Take a case to the Technology and Construction Court
How to take someone to court over a construction, building, engineering or another technically complex dispute.
What cases you can bring to the court
You can use the court for a wide range of technically complex cases, such as over:
- construction, building or engineering (including adjudicators’ or arbitrators’ decisions)
- the design, installation or supply of computer systems
- advice provided by engineers, architects, surveyors or accountants
You can also ask a judge from the court to act as an arbitrator in your dispute.
See a longer list of types of technology and construction claim.
Cases worth up to £250,000 can be dealt with in a local county court, but your case will be heard in the High Court if it involves:
- more than £250,000
- very complex issues
- an international dispute
- adjudication or arbitration
High Court hearings usually take place in the Rolls Building in London but can be held in certain other courts around England and Wales.
Read the Technology and Construction Court guide for details of how to use the court.
Help and support
You can get legal advice from a solicitor or barrister.
Court staff can explain how the process works, but can’t give you legal advice.
Before you start

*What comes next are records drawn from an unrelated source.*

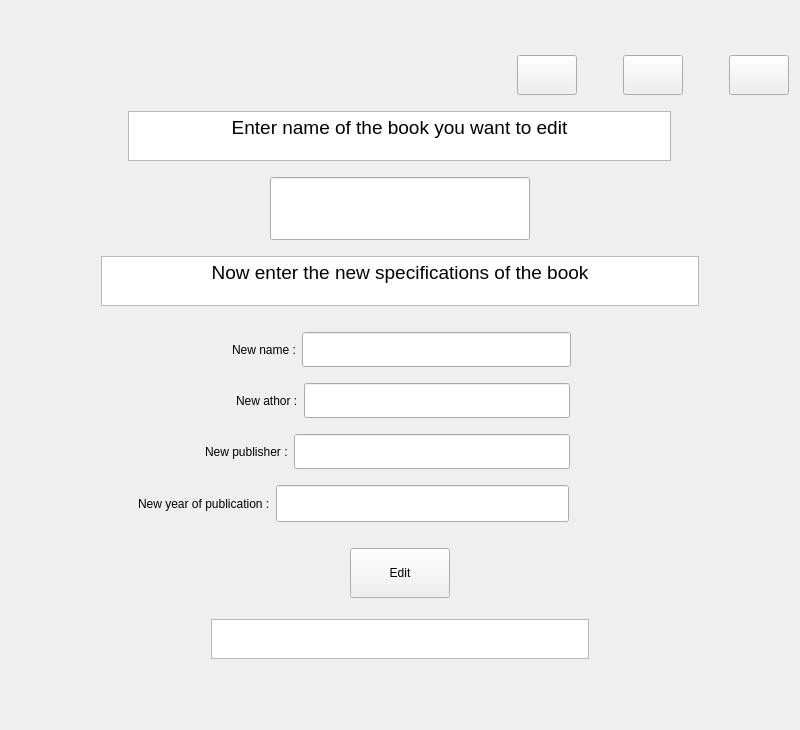
Qt form Project/edit.ui (AminNaghiyan/uiap92_project) before a commit.
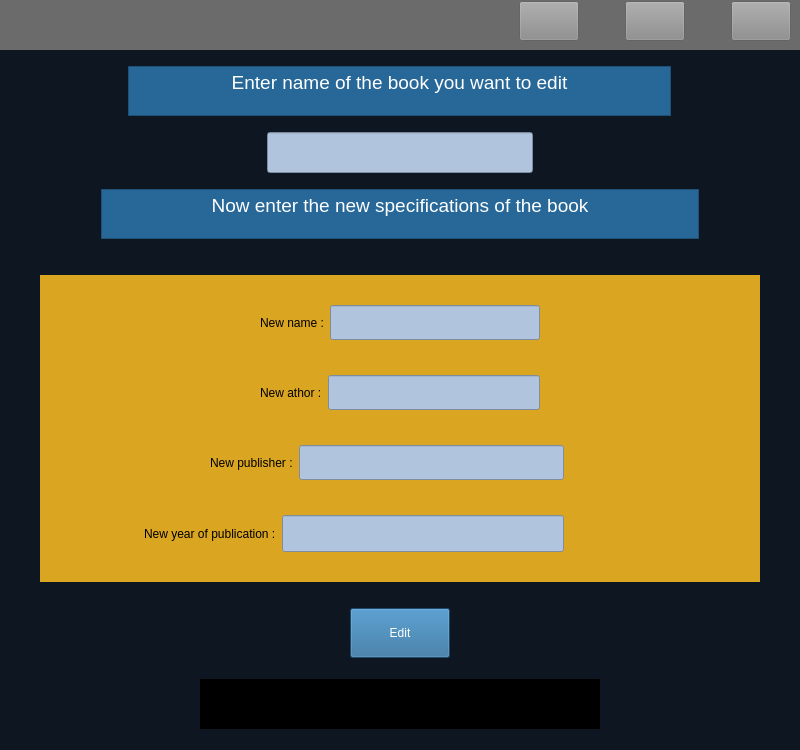
The same form after that commit. Icons and pictures are not drawn.

Commit message: Design final appearance of page Edit

```diff
--- a/Project/edit.ui
+++ b/Project/edit.ui
@@ -7,15 +7,125 @@
     <x>0</x>
     <y>0</y>
     <width>800</width>
-    <height>730</height>
+    <height>750</height>
    </rect>
   </property>
   <property name="windowTitle">
    <string>Form</string>
   </property>
+  <property name="styleSheet">
+   <string notr="true">#edit
+{
+background-color : rgb(14, 22, 33)
+}
+
+#top
+{
+background-color : rgb(107, 107, 107)
+}
+
+#close_2::hover
+{
+	background-color: rgb(206, 206, 206);
+}
+
+#close_2
+{
+background-color : rgb(140, 140, 140) ;
+border-color: rgb(0, 0, 0);
+}
+#close
+{
+background-color : rgb(140, 140, 140) ;
+}
+
+#close::hover
+{
+background-color : red 
+}
+
+#pushButton::hover
+{
+	background-color: rgb(206, 206, 206);
+}
+
+#pushButton
+{
+background-color : rgb(140, 140, 140) ;
+border-color: rgb(0, 0, 0);
+}
+
+#specification
+{
+	background-color: rgb(218, 165, 32);
+}
+#new_name
+{
+	color: rgb(79, 59, 33);
+background-color : rgb(176, 196, 222)
+}
+
+#new_athor
+{
+background-color : rgb(176, 196, 222) ;
+color: rgb(79, 59, 33);
+}
+
+#new_pub
+{
+color: rgb(79, 59, 33);
+background-color : rgb(176, 196, 222) ;
+}
+
+#new_year
+{
+color: rgb(79, 59, 33);
+background-color : rgb(176, 196, 222) ;
+}
+#old_name
+{
+color: rgb(79, 59, 33);
+background-color : rgb(176, 196, 222) ;
+}
+
+#textBrowser_2
+{
+	color: rgb(255, 255, 255);
+	background-color: rgb(39, 104, 153);
+}
+
+#textBrowser_3
+{
+	color: rgb(255, 255, 255);
+	background-color: rgb(39, 104, 153);
+}
+#edit_2
+{
+    color: rgb(255, 255, 255);
+	background-color: rgb(39, 104, 153);
+}
+
+#edit_2::hover
+{
+    background-color : #008080
+}
+
+#textBrowser
+{
+	background-color: rgb(0, 0, 0);
+	color: rgb(178, 34, 34);
+	font: 10pt &quot;MS Shell Dlg 2&quot;;
+}</string>
+  </property>
   <layout class="QVBoxLayout" name="verticalLayout">
+   <property name="leftMargin">
+    <number>0</number>
+   </property>
    <property name="topMargin">
-    <number>5</number>
+    <number>0</number>
+   </property>
+   <property name="rightMargin">
+    <number>0</number>
    </property>
    <item>
     <layout class="QVBoxLayout" name="verticalLayout_2">
@@ -26,9 +136,10 @@
       <number>10</number>
      </property>
      <item>
+      <widget class="QWidget" name="top" native="true">
       <layout class="QHBoxLayout" name="horizontalLayout">
        <property name="topMargin">
-        <number>0</number>
+         <number>1</number>
        </property>
        <item>
         <spacer name="horizontalSpacer">
@@ -66,8 +177,8 @@
          </property>
          <property name="iconSize">
           <size>
-           <width>50</width>
-           <height>40</height>
+            <width>23</width>
+            <height>23</height>
           </size>
          </property>
         </widget>
@@ -105,8 +216,8 @@
          </property>
          <property name="iconSize">
           <size>
-           <width>50</width>
-           <height>40</height>
+            <width>23</width>
+            <height>23</height>
           </size>
          </property>
         </widget>
@@ -150,13 +261,14 @@
          </property>
          <property name="iconSize">
           <size>
-           <width>50</width>
-           <height>40</height>
+            <width>23</width>
+            <height>23</height>
           </size>
          </property>
         </widget>
        </item>
       </layout>
+      </widget>
      </item>
      <item>
       <spacer name="verticalSpacer_3">
@@ -396,7 +508,56 @@
       </spacer>
      </item>
      <item>
-      <layout class="QHBoxLayout" name="horizontalLayout_2">
+      <layout class="QHBoxLayout" name="horizontalLayout_11">
+       <property name="leftMargin">
+        <number>0</number>
+       </property>
+       <property name="topMargin">
+        <number>10</number>
+       </property>
+       <property name="rightMargin">
+        <number>0</number>
+       </property>
+       <item>
+        <spacer name="horizontalSpacer_22">
+         <property name="orientation">
+          <enum>Qt::Horizontal</enum>
+         </property>
+         <property name="sizeType">
+          <enum>QSizePolicy::Fixed</enum>
+         </property>
+         <property name="sizeHint" stdset="0">
+          <size>
+           <width>40</width>
+           <height>20</height>
+          </size>
+         </property>
+        </spacer>
+       </item>
+       <item>
+        <widget class="QWidget" name="specification" native="true">
+         <layout class="QVBoxLayout" name="verticalLayout_4">
+          <property name="topMargin">
+           <number>1</number>
+          </property>
+          <property name="bottomMargin">
+           <number>1</number>
+          </property>
+          <item>
+           <spacer name="verticalSpacer_7">
+            <property name="orientation">
+             <enum>Qt::Vertical</enum>
+            </property>
+            <property name="sizeHint" stdset="0">
+             <size>
+              <width>20</width>
+              <height>40</height>
+             </size>
+            </property>
+           </spacer>
+          </item>
+          <item>
+           <layout class="QHBoxLayout" name="horizontalLayout_12">
        <property name="topMargin">
         <number>0</number>
        </property>
@@ -405,12 +566,9 @@
          <property name="orientation">
           <enum>Qt::Horizontal</enum>
          </property>
-         <property name="sizeType">
-          <enum>QSizePolicy::Fixed</enum>
-         </property>
          <property name="sizeHint" stdset="0">
           <size>
-           <width>221</width>
+                <width>40</width>
            <height>20</height>
           </size>
          </property>
@@ -438,12 +596,9 @@
          <property name="orientation">
           <enum>Qt::Horizontal</enum>
          </property>
-         <property name="sizeType">
-          <enum>QSizePolicy::Fixed</enum>
-         </property>
          <property name="sizeHint" stdset="0">
           <size>
-           <width>218</width>
+                <width>40</width>
            <height>20</height>
           </size>
          </property>
@@ -452,23 +607,20 @@
       </layout>
      </item>
      <item>
-      <spacer name="verticalSpacer_6">
+           <spacer name="verticalSpacer_8">
        <property name="orientation">
         <enum>Qt::Vertical</enum>
        </property>
-       <property name="sizeType">
-        <enum>QSizePolicy::Fixed</enum>
-       </property>
        <property name="sizeHint" stdset="0">
         <size>
          <width>20</width>
-         <height>10</height>
+              <height>40</height>
         </size>
        </property>
       </spacer>
      </item>
      <item>
-      <layout class="QHBoxLayout" name="horizontalLayout_6">
+           <layout class="QHBoxLayout" name="horizontalLayout_2">
        <property name="topMargin">
         <number>0</number>
        </property>
@@ -477,12 +629,9 @@
          <property name="orientation">
           <enum>Qt::Horizontal</enum>
          </property>
-         <property name="sizeType">
-          <enum>QSizePolicy::Fixed</enum>
-         </property>
          <property name="sizeHint" stdset="0">
           <size>
-           <width>225</width>
+                <width>40</width>
            <height>20</height>
           </size>
          </property>
@@ -510,12 +659,9 @@
          <property name="orientation">
           <enum>Qt::Horizontal</enum>
          </property>
-         <property name="sizeType">
-          <enum>QSizePolicy::Fixed</enum>
-         </property>
          <property name="sizeHint" stdset="0">
           <size>
-           <width>219</width>
+                <width>40</width>
            <height>20</height>
           </size>
          </property>
@@ -524,23 +670,20 @@
       </layout>
      </item>
      <item>
-      <spacer name="verticalSpacer_7">
+           <spacer name="verticalSpacer_10">
        <property name="orientation">
         <enum>Qt::Vertical</enum>
        </property>
-       <property name="sizeType">
-        <enum>QSizePolicy::Fixed</enum>
-       </property>
        <property name="sizeHint" stdset="0">
         <size>
          <width>20</width>
-         <height>10</height>
+              <height>40</height>
         </size>
        </property>
       </spacer>
      </item>
      <item>
-      <layout class="QHBoxLayout" name="horizontalLayout_7">
+           <layout class="QHBoxLayout" name="horizontalLayout_6">
        <property name="topMargin">
         <number>0</number>
        </property>
@@ -554,7 +697,7 @@
          </property>
          <property name="sizeHint" stdset="0">
           <size>
-           <width>194</width>
+                <width>161</width>
            <height>20</height>
           </size>
          </property>
@@ -587,7 +730,7 @@
          </property>
          <property name="sizeHint" stdset="0">
           <size>
-           <width>219</width>
+                <width>187</width>
            <height>20</height>
           </size>
          </property>
@@ -596,28 +739,25 @@
       </layout>
      </item>
      <item>
-      <spacer name="verticalSpacer_8">
+           <spacer name="verticalSpacer_11">
        <property name="orientation">
         <enum>Qt::Vertical</enum>
        </property>
-       <property name="sizeType">
-        <enum>QSizePolicy::Fixed</enum>
-       </property>
        <property name="sizeHint" stdset="0">
         <size>
          <width>20</width>
-         <height>10</height>
+              <height>40</height>
         </size>
        </property>
       </spacer>
      </item>
      <item>
-      <layout class="QHBoxLayout" name="horizontalLayout_8">
+           <layout class="QHBoxLayout" name="horizontalLayout_7">
        <property name="topMargin">
         <number>0</number>
        </property>
        <item>
-        <spacer name="horizontalSpacer_18">
+             <spacer name="horizontalSpacer_24">
          <property name="orientation">
           <enum>Qt::Horizontal</enum>
          </property>
@@ -626,8 +766,8 @@
          </property>
          <property name="sizeHint" stdset="0">
           <size>
-           <width>127</width>
-           <height>20</height>
+                <width>95</width>
+                <height>11</height>
           </size>
          </property>
         </spacer>
@@ -650,7 +790,7 @@
         </widget>
        </item>
        <item>
-        <spacer name="horizontalSpacer_19">
+             <spacer name="horizontalSpacer_18">
          <property name="orientation">
           <enum>Qt::Horizontal</enum>
          </property>
@@ -659,7 +799,41 @@
          </property>
          <property name="sizeHint" stdset="0">
           <size>
-           <width>220</width>
+                <width>187</width>
+                <height>20</height>
+               </size>
+              </property>
+             </spacer>
+            </item>
+           </layout>
+          </item>
+          <item>
+           <spacer name="verticalSpacer_6">
+            <property name="orientation">
+             <enum>Qt::Vertical</enum>
+            </property>
+            <property name="sizeHint" stdset="0">
+             <size>
+              <width>20</width>
+              <height>40</height>
+             </size>
+            </property>
+           </spacer>
+          </item>
+         </layout>
+        </widget>
+       </item>
+       <item>
+        <spacer name="horizontalSpacer_23">
+         <property name="orientation">
+          <enum>Qt::Horizontal</enum>
+         </property>
+         <property name="sizeType">
+          <enum>QSizePolicy::Fixed</enum>
+         </property>
+         <property name="sizeHint" stdset="0">
+          <size>
+           <width>40</width>
            <height>20</height>
           </size>
          </property>
@@ -786,7 +960,7 @@
          <property name="maximumSize">
           <size>
            <width>400</width>
-           <height>40</height>
+           <height>50</height>
           </size>
          </property>
         </widget>
```
Lines whose indentation alone changed are shown as unchanged. The commit also changes 8 other files.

In most cases the court will expect you to write to the other side and to meet at least once before you start legal action.
You may be able to discuss other ways of solving the dispute, for instance by using an independent adjudicator or arbitrator named in your contract.
Read more about adjudication in construction contracts (PDF, 425KB, 29 pages).
How to start a case
To start court action, fill in the relevant form below.
Write ‘Technology and Construction Court’ in the top-right hand corner of the form.
Use the part 8 form if the main facts aren’t in dispute – eg you disagree on the interpretation of a contract or the law.
Where to take or send your form
You can file your documents electronically. This online service also enables you to search cases, order copies of documents and pay fees.
You can take or send your form to one of the two courts in London or your local court centre.
Local court centres
Pay the court fee
You will need to pay a court fee to start the case. This will be based on how much you want to claim from the other side.
|Claim amount up to…||Court fee|
|£200,000||5% of the amount|
If your case is worth more than £200,000 the fee is £10,000.
You can pay with cash, a credit/debit card, or a postal order or cheque (paid to ‘HM Courts and Tribunals Service’).
You may have to pay another fee of £1,090 for a court hearing later on.
Arbitration cases cost £2,455 for each day of the hearing.
Serve the form
The court will stamp a copy of your claim form. Give or send this copy to the person or company who will be defending the claim (known as the defendant).
You must also give them:
- an acknowledgment of service form
- notes for the defendant
- details of your case, known as the particulars of claim
The particulars should include all of the arguments and facts you want to use to support your case.
You can send the particulars with the form or within the next 14 days afterwards.
Send the court a certificate of service to confirm you’ve sent the documents.
After you serve the form
The defendant has 14 days to acknowledge the claim and 28 days to respond.
They can ask for more time to reply (up to 3 months).
If they don’t respond or defend the claim you can ask the court to decide the case in your favour.
If they defend the claim you will have the chance to reply to their points.
Case management conference
The court will arrange a ‘case management conference’ to discuss the next steps.
The conference is a meeting to agree on the date for the hearing, and how the case will be handled.
The judge will ask you about:
- the value of the dispute
- what you’ve spent so far on the case
- which experts you’d like to use
You and the defendant may be asked to use the same experts, to save on costs.
You will also be given a timetable for producing documents and making other arrangements, such as lining up witnesses.
There may be a follow-up ‘pre-trial review’ meeting, to check you’re ready for the hearing.
Your hearing will usually be attended by:
- a circuit, district or High Court judge or a recorder – who will decide your case
- the defendant and their lawyer
- you and your lawyer
- any witnesses and experts
During the trial, your lawyer will have the chance to:
- make opening and closing statements
- call expert witnesses
- present expert reports
- question the witnesses
The courtroom will usually be open to the public.
In most cases you won’t find out the judge’s decision on the day of the hearing.
The court will usually send you a copy of the draft judgment, to check for typos or other textual errors.
The judge or registrar will then formally issue the judgment.
If you disagree with the decision
Include your reasons for appealing.
Find out more about appealing to the Court of Appeal.
Details of hearings for the next day are published on the daily cause list.
Decisions on previous cases
The court’s decisions on earlier cases are published on the British and Irish Legal Information Institute (BAILII) website.